The empty church is full of ghosts. They huddle in the pews, immigrants whispering fervent prayers and American-born families who had inherited the faith of their forebears. His own childish self stands horrified before the depiction of Station VI of the Via Crucis; Jesus is scourged and crowned with thorns.  The boy can almost feel the cruel lash, and he wonders what happens to men’s hearts when they don a breastplate and a crested helmet.

The old man senses that child beside him or within him now. His grandparents and his mother kneel as the altar boy shakes a clear sweet jangle from the hand bells and the priest, his back to the congregation, raises the Host and incants in Latin. The only words the boy recognizes are Agnus Dei, the Lamb of God, gentle and pure.

The great organ sets the air around him trembling while women in pillbox hats or head scarves and somber men in suit jackets advance in single file to receive Communion. The boy sits with his third-grade class. The dark and austere figure of Sister Barbara St. Michael raises a hand for the students to rise and join the sacramental line. A powerful voice now joins the organ, and the boy glances over his shoulder to see his father in the loft with the hymnal open in his hands. He is singing Hibernia’s Champion, All Hail.

Borne on wings of charity, to Erin’s coast you flew

Bade Satan from her valleys flee, and his dark shrines o’erthrew

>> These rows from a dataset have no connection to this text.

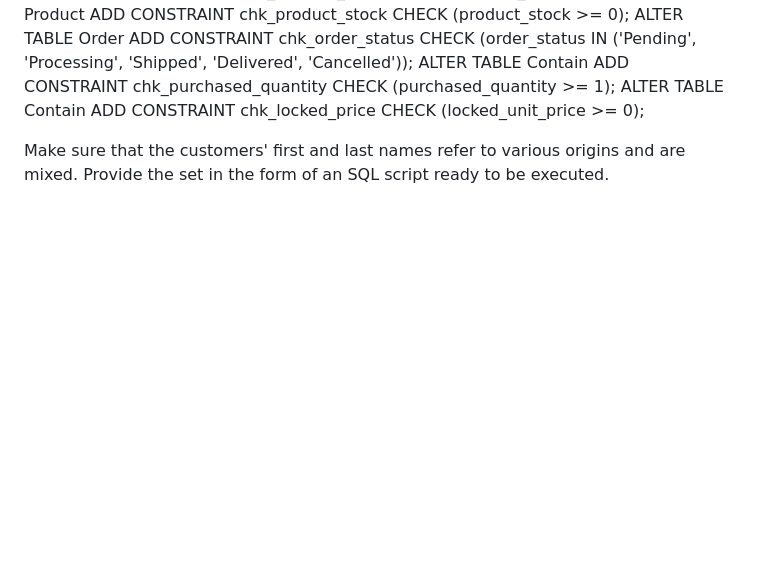
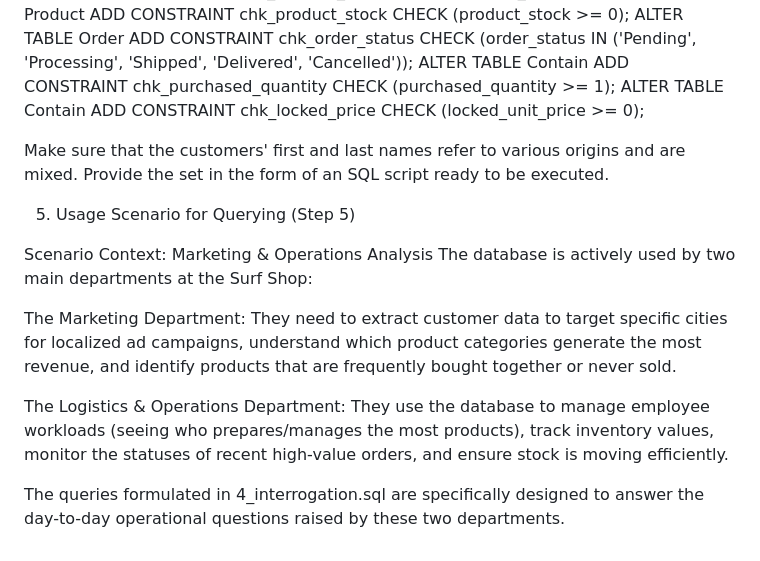
Before and after one commit to cs-efrei/ProjectDB_Maxime-Gaschet_Mathys-Cuevas, a Markdown page: README.md, the part around the change. Rendered like a GitHub page; blank space fills up the shorter version.

Commit message:
Add usage scenario for querying in README

```diff
--- a/README.md
+++ b/README.md
@@ -99,3 +99,15 @@ ALTER TABLE Contain ADD CONSTRAINT chk_locked_price CHECK (locked_unit_price >=
 
 Make sure that the customers' first and last names refer to various origins and are mixed.
 Provide the set in the form of an SQL script ready to be executed.
+
+
+5. Usage Scenario for Querying (Step 5)
+
+Scenario Context: Marketing & Operations Analysis
+The database is actively used by two main departments at the Surf Shop:
+
+The Marketing Department: They need to extract customer data to target specific cities for localized ad campaigns, understand which product categories generate the most revenue, and identify products that are frequently bought together or never sold.
+
+The Logistics & Operations Department: They use the database to manage employee workloads (seeing who prepares/manages the most products), track inventory values, monitor the statuses of recent high-value orders, and ensure stock is moving efficiently.
+
+The queries formulated in 4_interrogation.sql are specifically designed to answer the day-to-day operational questions raised by these two departments.
```
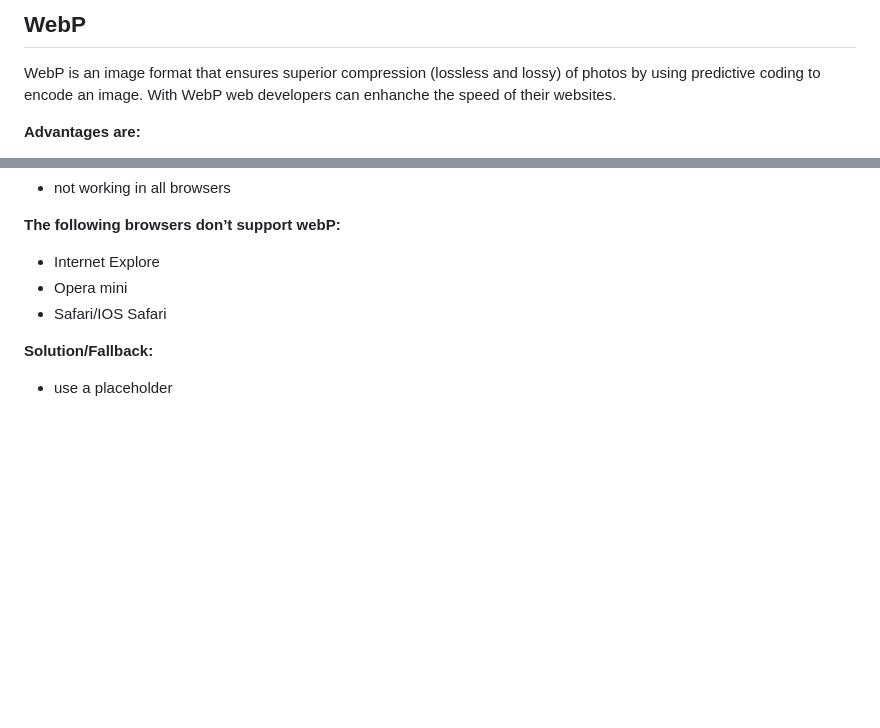
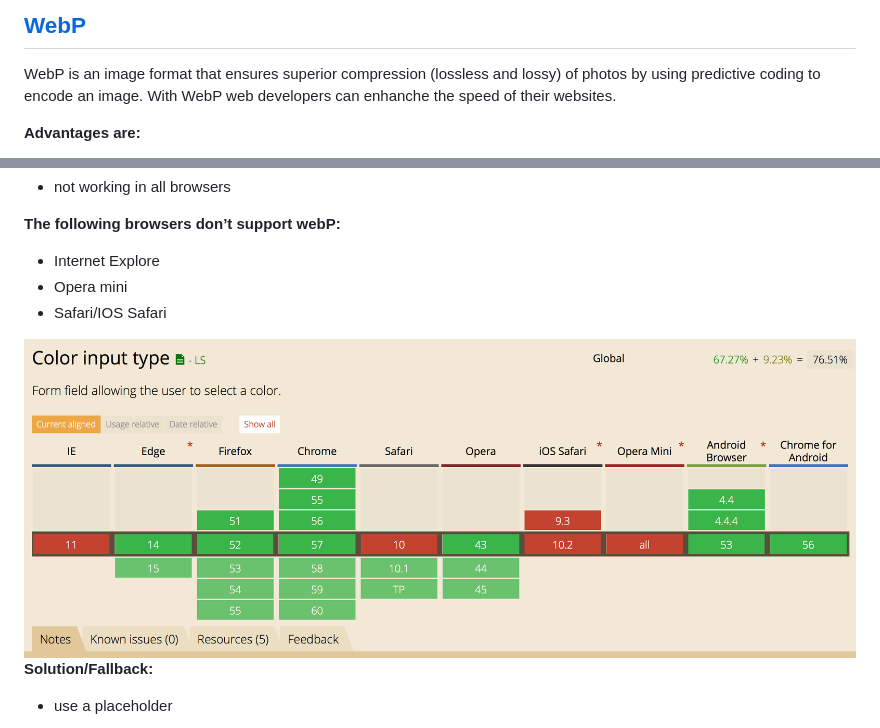
Before and after one commit to GiuliaM/browser-technologies, a Markdown page: week2/README.md, 2 parts joined by grey strips. Drawn GitHub-style; pictures changed too: week2/img/color-browser.png (added); blank space fills up the shorter version.

```diff
--- a/week2/README.md
+++ b/week2/README.md
@@ -4,6 +6,6 @@
 ---
 
-## WebP
+## [WebP](#webp)
 WebP is an image format that ensures superior compression (lossless and lossy) of photos by using predictive coding to encode an image. With WebP web developers can enhanche the speed of their websites.
 
 __Advantages are:__
@@ -58,6 +60,8 @@ __The following browsers don’t support webP:__
 - Opera mini
 - Safari/IOS Safari
 
+<img src="img/color-browser.png" alt="Overview browser support">
+
 __Solution/Fallback:__
 - use a placeholder
 
```
Also changed, not shown: other parts of week2/README.md (+9 -1 lines), week2/img/color-chrome.png (added), week2/img/color-safari.png (added).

 The ghosts mill through the empty church while his father’s voice echoes amid the marble columns and from the vaulted ceilings. His gaze turns upward through the incense-laden air to those reaches where faded paintings adorn the heights above the archways of the nave and transept; the prophets and saints of the Faith in billowing robes; the angels of heaven interceding in the affairs of the earthbound.

The boy held fast to that faith, but as the years moved on, the young man began to see it as a spiritual metaphor rather than a literal truth. And now the old man recalls a night, sitting on the stone wall of an old cemetery drinking beer with Tommy Murray under lowering oaks. The two of them looked out over the tilted stones splotched with the shadows cast by a porcelain moon. His friend raised his beer in some kind of resigned salute and said, “When you’re dead, you’re deader than you’ll ever be.” That seemed to sum it all up pretty well though something in the mind rebelled.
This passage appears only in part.